Give the Arizona Cardinals this much: When they’re on their game, there isn’t much drama to be found.
True, it’s taken them six games to finally score a first quarter point, which they finally accomplished on David Johnson’s 58-yard scamper 5:09 into their 28-3 systematic destruction of the woebegone New York Jets on “Monday Night Football.” But their three wins on the season have come by 33, 12 and 25 points, none of the contests ever much in doubt.
Granted, their three wins, over Tampa Bay, San Francisco and now the Jets, have come against opponents that are a combined 4-13, but it was difficult to ignore the businesslike, clean, orderly fashion with which they dispatched the Just-End-The-Season gang, with no fuss or muss. Carson Palmer very much took on the “game manager” role, much the same way the Dallas Cowboys have used rookie Dak Prescott, and Bruce Arians seems to have come to the begrudging realization that it’s Johnson’s time to carry the freight for his offense.

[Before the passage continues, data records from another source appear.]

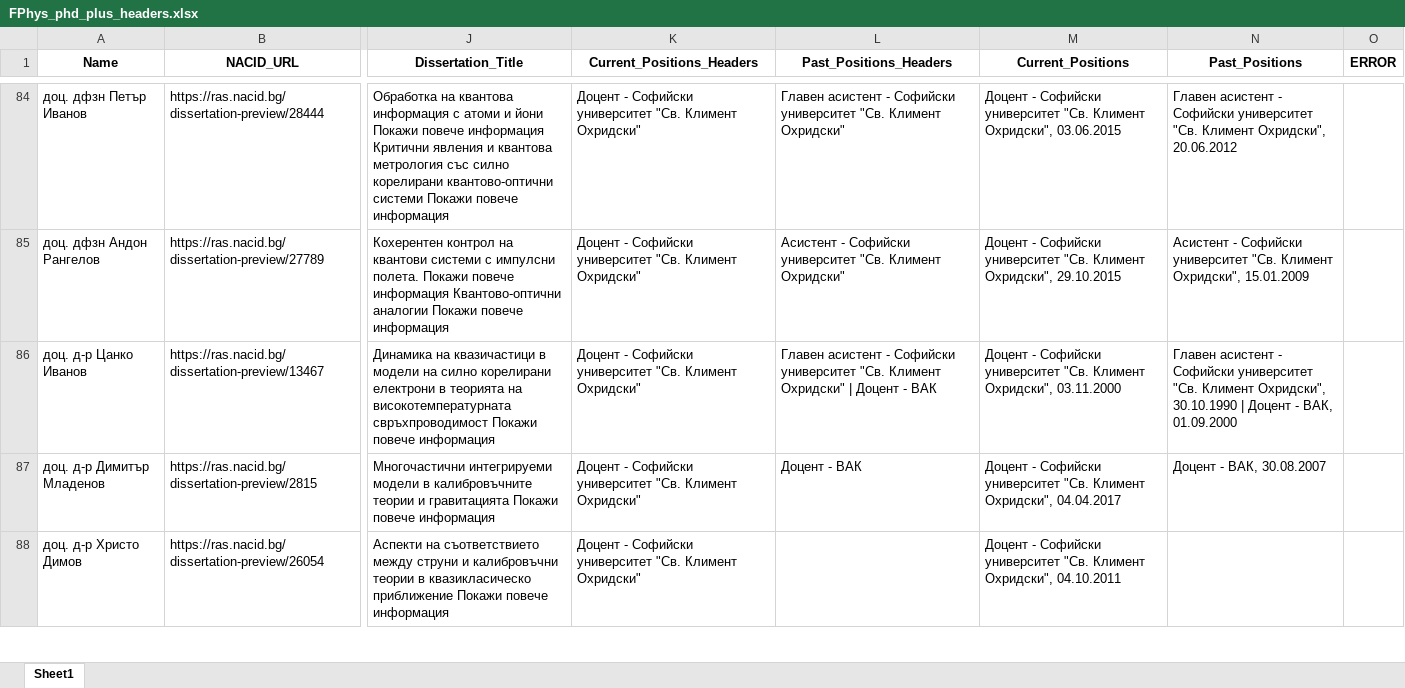
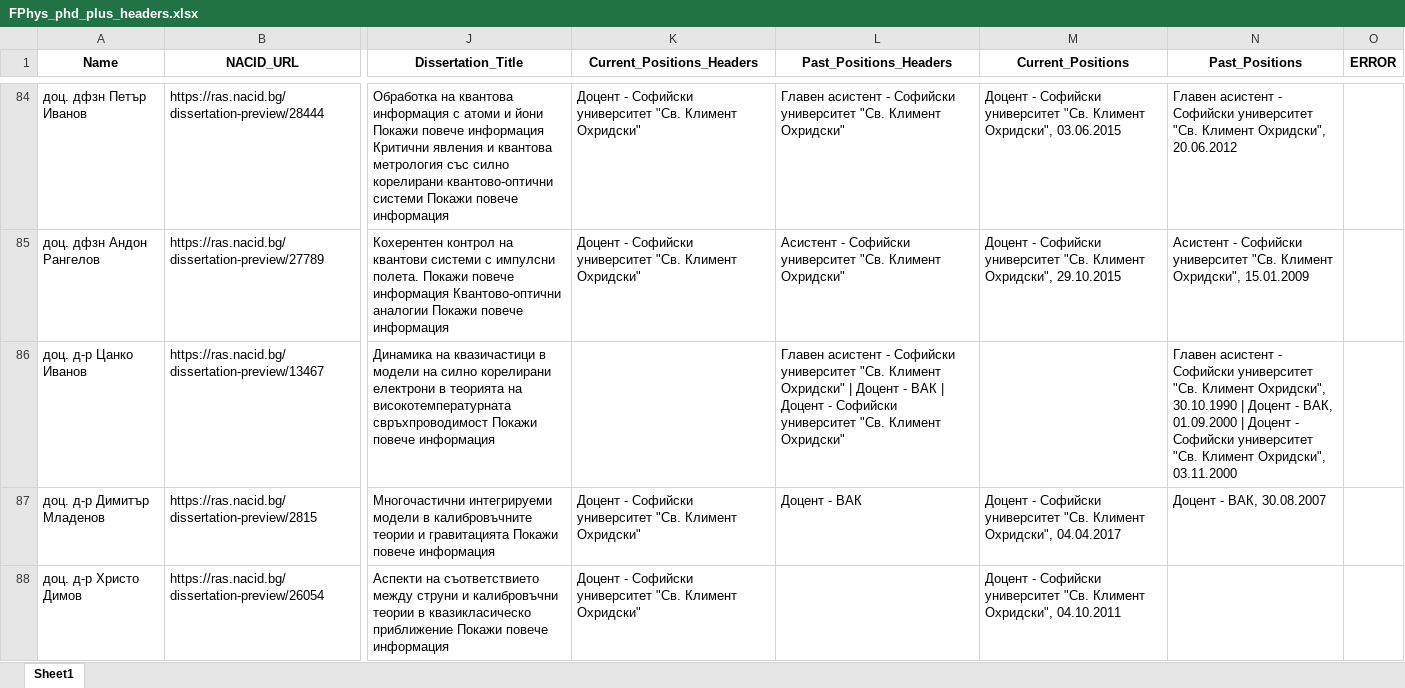
Before and after one commit to stoychorr/Academic_inbreeding_research, an Excel workbook: Scraping/Inbreeding_FPHYS/JUPITER_PIPILINE/FPhys_phd_plus_headers.xlsx, sheet Sheet1, drawn as a sheet; only a part is shown, gaps mark what is left out; values as stored, in another font and other column widths than the file's, no borders; the diff covers the shown part only; the diff names each change by its address in the sheet, - before the commit and + after, or states it on an @@ line.

Commit message:
new code
I made some code that also extracts the entire institution from nacid in a way thats easy for later scraping. I then copied the code across all the faculties and NBU. With this in mind we can actually estimate the amount of inbreeding for more instituions

```diff
--- a/Scraping/Inbreeding_FPHYS/JUPITER_PIPILINE/FPhys_phd_plus_headers.xlsx (sheet Sheet1)
+++ b/Scraping/Inbreeding_FPHYS/JUPITER_PIPILINE/FPhys_phd_plus_headers.xlsx (sheet Sheet1)
-K86 (Current_Positions_Headers): Доцент - Софийски университет "Св. Климент Охридски"
+K86 (Current_Positions_Headers): (empty)
-L86 (Past_Positions_Headers): …- ВАК
+L86 (Past_Positions_Headers): …- ВАК | Доцент - Софийски университет "Св. Климент Охридски"
-M86 (Current_Positions): Доцент - Софийски университет "Св. Климент Охридски", 03.11.2000
+M86 (Current_Positions): (empty)
-N86 (Past_Positions): …ВАК, 01.09.2000
+N86 (Past_Positions): …ВАК, 01.09.2000 | Доцент - Софийски университет "Св. Климент Охридски", 03.11.2000
```
Also changed, not shown: 47 edited cells elsewhere in this sheet, 5 other files.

That the Cards were able to run through the Jets, even without starting guards Mike Iupati and Evan Mathis — to the degree where color analyst Jon Gruden awarded their understudies John Wetzel and Earl Watford as his “Grinders of the Game” — was a considerable achievement. The line also kept Palmer off the turf all night. However, their performance paled in comparison to the defense, which has been among the stingiest in the league after a couple early hiccups.
The secondary has stabilized, with Marcus Cooper beating out rookie Brandon Williams for the left corner spot opposite Patrick Peterson and safeties Tony Jefferson and D.J. Swearinger — who was a monster against the Jets — have made for a hard-hitting combo. Arizona’s defense is a hybrid to begin with, with safety Deone Bucannon moonlighting as a light, every-down linebacker, and it suits them well in coverage and makes their blitz schemes more unpredictable.
What enables them to get away with it though, is Calais Campbell and Corey Peters being stout enough up front to tie up blockers in the running game and bookends Chandler Jones and Markus Golden providing enough heat off the edge to bother passers. It’s a defense without much depth, where they’re in real trouble if something happens to Campbell or Peterson, in particular, but it’s working for them so far, aided and abetted by Johnson grinding out the clock and keeping them off the field.
The reality is that the Cards likely aren’t as good as they appeared against the Jets. Who can be? But they’re not two touchdowns worse than the Buffalo Bills, either. They’re still trying to find themselves, trying to regain their footing after Palmer’s troublesome start to the season, and doing their best to weather the injury storms that have hit their offensive line and backfield.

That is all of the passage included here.